Article first published online: 22 MAY 2009
© 2009 The Authors. Journal compilation © 2009 The Society for Applied Microbiology
Letters in Applied Microbiology
Volume 49, Issue 3, pages 311–316, September 2009
How to Cite
Berdoulay, M. and Salvado, J.C. (2009), Genetic characterization of microbial communities living at the surface of building stones. Letters in Applied Microbiology, 49: 311–316. doi: 10.1111/j.1472-765X.2009.02660.x
- Issue published online: 7 AUG 2009
- Article first published online: 22 MAY 2009
- 2009/0542: received 23 March 2009, revised and accepted 11 May 2009
- 16S rDNA;
- epilithic biofilm;
- ITS region;
- microbial diversity;
- phylogenetic analysis;
- restriction analyses of amplified ribosomal DNA
Aims: The aim of the present study was to reveal the microbial genetic diversity of epilithic biofilms using a DNA-based procedure.
Methods and Results: A DNA extraction protocol was first selected to obtain PCR-amplifiable metagenomic DNA from a limestone biofilm. Extracted DNA was used to amplify either 16S rRNA genes or ITS regions from prokaryotic and eukaryotic genomes, respectively. Amplified DNAs were subsequently cloned, amplified by colony PCR and screened by restriction analysis [restriction analyses of amplified ribosomal DNA (ARDRA)] for DNA sequencing. Phylogenetic analysis using 16S rDNA sequences showed that predominating bacteria were Alphaproteobacteria belonging to the genera Sphingomonas, Erythrobacter, Porphyrobacter, Rhodopila and Jannashia; Cyanobacteria and Actinobacteria were also identified. Analysis of ITS rDNA sequences revealed the presence of algae of the Chlorophyceae family and fungi related either to Rhinocladiella or to a melanized ascomycete. Statistical analysis showed that the specific richness evidenced was representative of the original sampled biofilm.
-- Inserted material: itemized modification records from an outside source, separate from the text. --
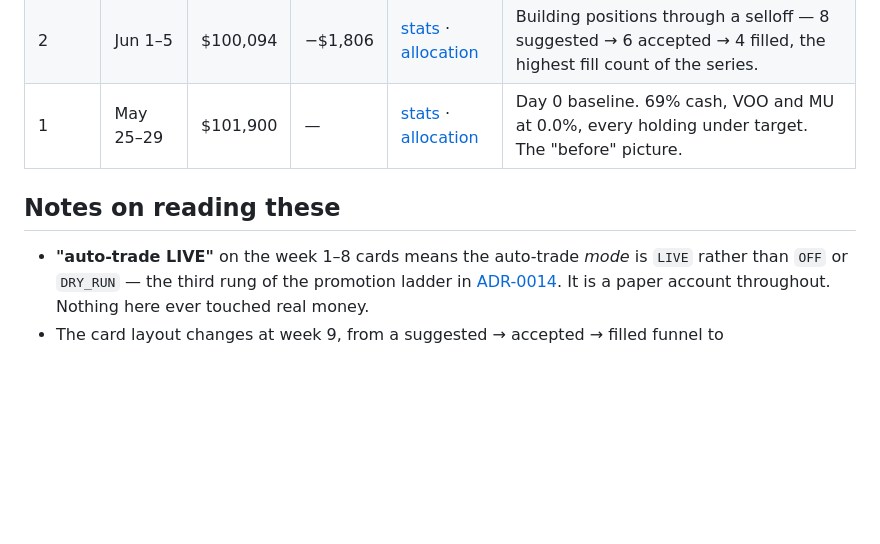
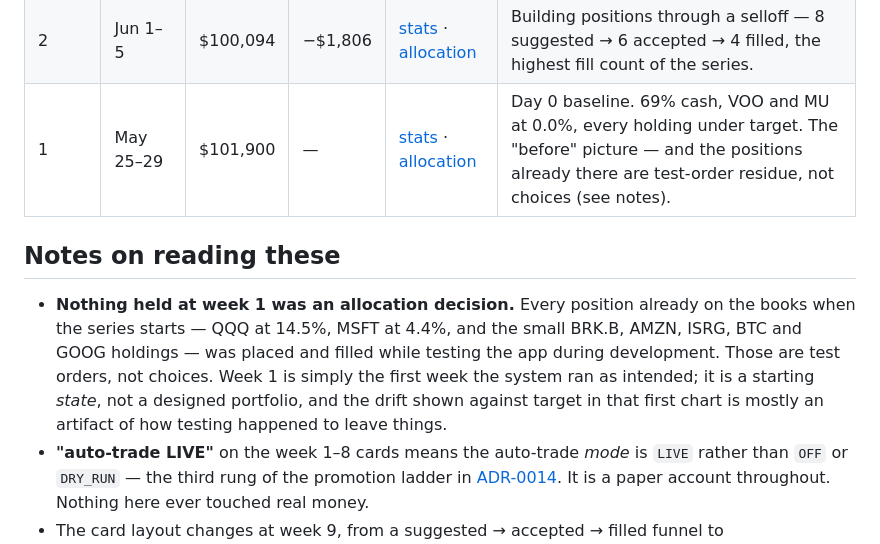
Before and after one commit to sunjiajing0815/me_invest_paper, a Markdown page: docs/weekly-outcome/README.md, the part around the change. Drawn GitHub-style; blank space fills up the shorter version.

Commit message:
docs: note that pre-week-1 positions are test-order residue
Everything on the books when the series opens (QQQ 14.5%, MSFT 4.4%, and the
small BRK.B/AMZN/ISRG/BTC/GOOG holdings) was placed and filled while testing
the app during development. Week 1 is a starting state, not a designed
portfolio — worth saying plainly so the first chart's drift is not read as an
allocation choice.

Co-Authored-By: Claude Opus 5 <noreply@anthropic.com>

```diff
--- a/docs/weekly-outcome/README.md
+++ b/docs/weekly-outcome/README.md
@@ -44,10 +44,17 @@ Newest first. Each row links both views for that week.
 | 4 | Jun 15–19 | $100,762 | +$500 | [stats](week_04_stats_card.png) · [allocation](week_04_current_vs_target.png) | 6 suggested, 6 accepted, **0 filled** — Fed held and a ceasefire rally lifted prices past every limit. |
 | 3 | Jun 8–12 | $100,262 | +$168 | [stats](week_03_stats_card.png) · [allocation](week_03_current_vs_target.png) | First realised PnL: $10.36. Limits set deep at support; markets bounced and 4 of 6 didn't fill. |
 | 2 | Jun 1–5 | $100,094 | −$1,806 | [stats](week_02_stats_card.png) · [allocation](week_02_current_vs_target.png) | Building positions through a selloff — 8 suggested → 6 accepted → 4 filled, the highest fill count of the series. |
-| 1 | May 25–29 | $101,900 | — | [stats](week_01_stats_card.png) · [allocation](week_01_current_vs_target.png) | Day 0 baseline. 69% cash, VOO and MU at 0.0%, every holding under target. The "before" picture. |
+| 1 | May 25–29 | $101,900 | — | [stats](week_01_stats_card.png) · [allocation](week_01_current_vs_target.png) | Day 0 baseline. 69% cash, VOO and MU at 0.0%, every holding under target. The "before" picture — and the positions already there are test-order residue, not choices (see notes). |
 
 ## Notes on reading these
 
+- **Nothing held at week 1 was an allocation decision.** Every position already on the
+  books when the series starts — QQQ at 14.5%, MSFT at 4.4%, and the small BRK.B, AMZN,
+  ISRG, BTC and GOOG holdings — was placed and filled while testing the app during
+  development. Those are test orders, not choices. Week 1 is simply the first week the
+  system ran as intended; it is a starting *state*, not a designed portfolio, and the
+  drift shown against target in that first chart is mostly an artifact of how testing
+  happened to leave things.
 - **"auto-trade LIVE"** on the week 1–8 cards means the auto-trade *mode* is `LIVE` rather
   than `OFF` or `DRY_RUN` — the third rung of the promotion ladder in
   [ADR-0014](../adr/0014-auto-trade-mode-discipline.md). It is a paper account throughout.
```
Conclusions: The molecular methodology developed here constitutes a valuable tool to investigate the genetic diversity of microbial biofilms from building stone.
Significance and Impact of the Study: The easy-to-run molecular method described here has practical importance to establish microbiological diagnosis and to define strategies for protection and restoration of stone surfaces.